More evidence of quality and value from Muscadet's can be found here with the 2003 Le Clos du Pont from Pascal Guilbaud enjoyed at the tasting I attended in Paris on 22nd October.

Domaine de la Haute Clémencerie, 2007 Touraine Rosé

With a few exceptions a rosé is normally best drunk within a year of its vintage. However, this recently tasted 2007 Rosé made from Cabernet by Patrick Mahoudeau, Domaine de la Haute Clémencerie is still very fresh and shows no sign of tiring. Pretty mid-pink colour with attractive red fruits, it's a refreshing apéritif with quite an austere finish due to the characteristically high acidity of the 2007 vintage. I enjoy this austerity and cleanness but I know some people find these 2007s just a little too austere.

Sign at the entrance to the Domaine de la Haute Clemencerie, Faverolles-sur-Cher

Thursday, 19 November 2009

Les Vins du Coin 2009: 5th and 6th December

Another date for your diaries if you are close to Blois in the first weekend of December – the annual Vins du Coin tasting. This is an association of some of the most interesting vignerons in the Loir et Cher as well as the valley of Le Loir. All are part of the 'natural' wine movement.

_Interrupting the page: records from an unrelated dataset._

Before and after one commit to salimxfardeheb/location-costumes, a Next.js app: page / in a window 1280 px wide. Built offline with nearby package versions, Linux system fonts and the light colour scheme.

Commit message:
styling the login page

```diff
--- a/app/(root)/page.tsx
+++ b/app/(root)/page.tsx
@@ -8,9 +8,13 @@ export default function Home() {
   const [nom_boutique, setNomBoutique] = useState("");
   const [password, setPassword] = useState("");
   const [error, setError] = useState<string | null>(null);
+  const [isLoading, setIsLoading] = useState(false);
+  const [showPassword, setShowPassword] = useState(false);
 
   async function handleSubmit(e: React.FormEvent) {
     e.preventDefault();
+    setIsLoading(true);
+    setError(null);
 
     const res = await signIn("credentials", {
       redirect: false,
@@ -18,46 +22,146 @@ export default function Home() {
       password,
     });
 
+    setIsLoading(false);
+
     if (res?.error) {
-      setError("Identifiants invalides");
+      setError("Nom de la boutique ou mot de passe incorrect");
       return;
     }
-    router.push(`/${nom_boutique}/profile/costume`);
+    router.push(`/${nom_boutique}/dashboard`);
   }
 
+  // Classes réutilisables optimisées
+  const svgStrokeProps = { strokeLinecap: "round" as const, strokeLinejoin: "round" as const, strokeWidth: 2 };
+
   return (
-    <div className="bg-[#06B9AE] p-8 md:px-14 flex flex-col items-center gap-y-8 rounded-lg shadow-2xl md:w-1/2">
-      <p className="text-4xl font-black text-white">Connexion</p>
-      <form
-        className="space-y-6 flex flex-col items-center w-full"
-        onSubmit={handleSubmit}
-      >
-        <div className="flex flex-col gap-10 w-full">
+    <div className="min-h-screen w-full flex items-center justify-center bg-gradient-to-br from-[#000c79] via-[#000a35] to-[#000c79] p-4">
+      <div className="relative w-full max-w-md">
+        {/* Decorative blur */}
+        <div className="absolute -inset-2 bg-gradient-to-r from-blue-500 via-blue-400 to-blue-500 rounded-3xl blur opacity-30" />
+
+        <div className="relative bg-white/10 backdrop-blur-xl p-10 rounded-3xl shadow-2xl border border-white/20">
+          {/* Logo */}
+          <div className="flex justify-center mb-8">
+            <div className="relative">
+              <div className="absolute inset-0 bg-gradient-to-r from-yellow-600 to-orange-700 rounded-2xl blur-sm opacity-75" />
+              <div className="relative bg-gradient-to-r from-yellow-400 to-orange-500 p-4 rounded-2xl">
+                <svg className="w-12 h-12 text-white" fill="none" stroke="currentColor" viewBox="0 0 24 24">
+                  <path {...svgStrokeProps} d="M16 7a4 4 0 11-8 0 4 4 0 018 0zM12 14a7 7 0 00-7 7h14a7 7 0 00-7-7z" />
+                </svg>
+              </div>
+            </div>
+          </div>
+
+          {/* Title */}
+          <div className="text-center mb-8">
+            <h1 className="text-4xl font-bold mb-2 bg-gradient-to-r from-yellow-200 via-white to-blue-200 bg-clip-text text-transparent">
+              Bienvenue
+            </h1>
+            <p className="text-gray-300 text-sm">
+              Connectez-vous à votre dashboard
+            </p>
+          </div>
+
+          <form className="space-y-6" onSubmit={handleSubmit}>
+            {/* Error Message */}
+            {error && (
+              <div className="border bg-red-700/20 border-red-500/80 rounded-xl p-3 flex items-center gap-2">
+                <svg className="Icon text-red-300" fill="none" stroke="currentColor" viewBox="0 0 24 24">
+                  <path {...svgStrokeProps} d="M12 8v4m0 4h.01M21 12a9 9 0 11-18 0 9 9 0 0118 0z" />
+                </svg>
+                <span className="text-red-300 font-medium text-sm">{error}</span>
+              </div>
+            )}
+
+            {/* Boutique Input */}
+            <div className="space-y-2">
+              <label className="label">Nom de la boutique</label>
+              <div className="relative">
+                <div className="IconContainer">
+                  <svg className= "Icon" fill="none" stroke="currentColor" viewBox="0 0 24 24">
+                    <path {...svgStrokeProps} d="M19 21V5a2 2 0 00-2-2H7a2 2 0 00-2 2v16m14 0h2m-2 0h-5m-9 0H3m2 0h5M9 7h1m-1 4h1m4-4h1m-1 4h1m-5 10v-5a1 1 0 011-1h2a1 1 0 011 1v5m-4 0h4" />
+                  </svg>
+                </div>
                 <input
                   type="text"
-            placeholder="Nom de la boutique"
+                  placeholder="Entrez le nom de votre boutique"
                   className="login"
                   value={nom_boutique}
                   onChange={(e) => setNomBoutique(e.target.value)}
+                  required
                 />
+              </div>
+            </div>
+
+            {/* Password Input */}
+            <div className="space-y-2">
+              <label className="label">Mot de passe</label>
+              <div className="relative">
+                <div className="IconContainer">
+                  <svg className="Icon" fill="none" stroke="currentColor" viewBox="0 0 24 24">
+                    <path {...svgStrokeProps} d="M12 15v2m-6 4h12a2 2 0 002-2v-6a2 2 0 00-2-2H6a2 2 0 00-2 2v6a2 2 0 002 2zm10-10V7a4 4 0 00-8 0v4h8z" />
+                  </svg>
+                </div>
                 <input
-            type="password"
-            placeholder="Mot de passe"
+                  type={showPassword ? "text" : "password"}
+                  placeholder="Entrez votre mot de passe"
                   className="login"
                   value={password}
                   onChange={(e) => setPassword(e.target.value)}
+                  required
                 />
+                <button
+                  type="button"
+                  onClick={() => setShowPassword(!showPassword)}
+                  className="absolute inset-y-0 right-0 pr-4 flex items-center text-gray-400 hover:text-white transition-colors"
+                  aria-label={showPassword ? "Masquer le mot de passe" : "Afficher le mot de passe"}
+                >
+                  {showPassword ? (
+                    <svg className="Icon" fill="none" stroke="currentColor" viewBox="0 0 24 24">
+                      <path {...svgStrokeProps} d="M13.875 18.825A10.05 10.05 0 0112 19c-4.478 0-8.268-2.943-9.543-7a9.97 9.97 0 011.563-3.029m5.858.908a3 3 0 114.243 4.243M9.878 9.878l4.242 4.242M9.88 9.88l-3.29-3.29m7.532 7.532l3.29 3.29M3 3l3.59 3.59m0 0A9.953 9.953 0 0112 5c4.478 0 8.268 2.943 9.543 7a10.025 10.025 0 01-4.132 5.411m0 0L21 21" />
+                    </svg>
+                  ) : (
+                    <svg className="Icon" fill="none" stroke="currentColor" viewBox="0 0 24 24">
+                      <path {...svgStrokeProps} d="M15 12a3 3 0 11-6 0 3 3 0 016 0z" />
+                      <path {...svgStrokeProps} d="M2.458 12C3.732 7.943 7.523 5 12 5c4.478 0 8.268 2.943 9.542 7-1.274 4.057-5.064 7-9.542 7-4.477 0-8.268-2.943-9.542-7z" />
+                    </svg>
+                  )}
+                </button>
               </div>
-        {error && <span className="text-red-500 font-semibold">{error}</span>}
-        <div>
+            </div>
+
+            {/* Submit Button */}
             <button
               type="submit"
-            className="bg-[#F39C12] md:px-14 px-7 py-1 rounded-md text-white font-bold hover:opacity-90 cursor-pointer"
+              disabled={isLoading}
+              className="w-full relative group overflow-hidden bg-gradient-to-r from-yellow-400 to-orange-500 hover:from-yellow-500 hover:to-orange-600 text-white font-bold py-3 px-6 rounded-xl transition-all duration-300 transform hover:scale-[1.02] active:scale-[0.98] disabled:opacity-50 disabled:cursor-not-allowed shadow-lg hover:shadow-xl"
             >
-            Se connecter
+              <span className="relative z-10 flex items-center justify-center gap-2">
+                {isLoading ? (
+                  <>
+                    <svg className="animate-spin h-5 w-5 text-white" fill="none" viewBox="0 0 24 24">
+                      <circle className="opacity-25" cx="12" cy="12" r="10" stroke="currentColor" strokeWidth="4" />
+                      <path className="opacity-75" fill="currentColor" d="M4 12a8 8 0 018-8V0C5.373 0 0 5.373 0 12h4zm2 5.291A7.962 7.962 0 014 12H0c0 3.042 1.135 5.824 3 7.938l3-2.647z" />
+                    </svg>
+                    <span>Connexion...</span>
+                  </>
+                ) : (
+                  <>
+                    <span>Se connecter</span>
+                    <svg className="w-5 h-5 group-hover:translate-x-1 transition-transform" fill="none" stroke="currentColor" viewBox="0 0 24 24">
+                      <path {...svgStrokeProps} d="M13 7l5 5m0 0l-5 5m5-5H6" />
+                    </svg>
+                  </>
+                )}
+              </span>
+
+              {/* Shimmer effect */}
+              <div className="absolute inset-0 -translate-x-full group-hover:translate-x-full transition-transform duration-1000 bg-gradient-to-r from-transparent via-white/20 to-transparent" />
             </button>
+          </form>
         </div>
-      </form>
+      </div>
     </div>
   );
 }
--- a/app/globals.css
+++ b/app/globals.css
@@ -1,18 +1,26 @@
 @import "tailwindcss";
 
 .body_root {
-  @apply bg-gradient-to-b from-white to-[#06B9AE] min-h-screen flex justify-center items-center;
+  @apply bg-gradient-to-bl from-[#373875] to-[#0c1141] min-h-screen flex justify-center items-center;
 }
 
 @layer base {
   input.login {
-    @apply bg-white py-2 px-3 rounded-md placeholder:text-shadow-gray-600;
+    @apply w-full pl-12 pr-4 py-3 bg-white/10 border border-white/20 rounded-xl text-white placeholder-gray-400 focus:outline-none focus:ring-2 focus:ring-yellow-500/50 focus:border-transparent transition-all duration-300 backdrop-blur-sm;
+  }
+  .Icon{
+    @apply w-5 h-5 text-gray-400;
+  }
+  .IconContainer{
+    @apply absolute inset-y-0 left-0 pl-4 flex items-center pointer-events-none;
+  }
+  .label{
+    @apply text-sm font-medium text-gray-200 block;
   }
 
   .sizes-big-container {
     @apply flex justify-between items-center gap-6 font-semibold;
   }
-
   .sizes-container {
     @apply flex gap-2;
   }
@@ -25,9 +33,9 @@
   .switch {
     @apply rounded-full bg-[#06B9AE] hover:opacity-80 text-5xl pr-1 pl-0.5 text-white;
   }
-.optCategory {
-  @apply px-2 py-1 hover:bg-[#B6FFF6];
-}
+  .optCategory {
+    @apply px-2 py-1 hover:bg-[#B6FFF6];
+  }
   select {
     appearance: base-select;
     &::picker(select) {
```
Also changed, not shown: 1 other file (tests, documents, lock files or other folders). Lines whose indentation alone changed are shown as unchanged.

Samedi 05 décembre 2009
(de 10 h à 19 h)

et dimanche 06 décembre 2009
(de 10 h à 18 h)

Haras de BLOIS - 62 avenue Maunoury

This year there will be around 25 organic vignerons compared to the 20 last year:

Bruno Allion – Domaine de Pontcher

Michel Augé

Béatrice et Michel Augé – Domaine des Maisons Brûlées
Junko Araï – Domaine des Bois Lucas
Mickaël Bouges

Mikael Bouges

Samuel Boulay
Alain Courtault et Simon Tardieux, Joël Courtault
– Domaine de Bel-Air
Christophe Foucher
– Domaine de la Lunotte
Nathalie Gaubicher et Christian Chaussard
– Domaine Le Briseau
Renaud Guettier
- La Grapperie

Emile Heredia

Emile Heredia – Domaine de Montrieux
Olivier Lemasson
– Les Vins Contés
Noëlla Morantin

Pascal Potaire (chapeau!)

Pascal Potaire – Les Capriades

Thierry Puzelat

Thierry Puzelat et Pierre-Olivier Bonhomme, Jean Marie et Thierry PuzelatClos du Tue Boeuf
Sylviane et Michel Quenioux
– Domaine de Veilloux

Jean-Pierre Robinot and his wife@Salon des Vins de Loire 2009

Jean-Pierre Robinot – Les Vignes de l’Ange Vin

Didier Barouillet

Catherine Roussel et Didier Barrouillet – Clos Roche Blanche

Jérôme and Dominique Sauvete

Jérôme Sauvête
Cyrille Sevin
Pascal Simonutti – Le Pré Noir

Philippe Tessier

Philippe Tessier
– Domaine Philippe Tessier
Isabelle et Hervé Villemade – Domaine du Moulin

More details here

Looks a fascintating tasting opportunity. Unfortunately I'm unable to make it but must make a special effort to be there for one of the editions – perhaps in 2010?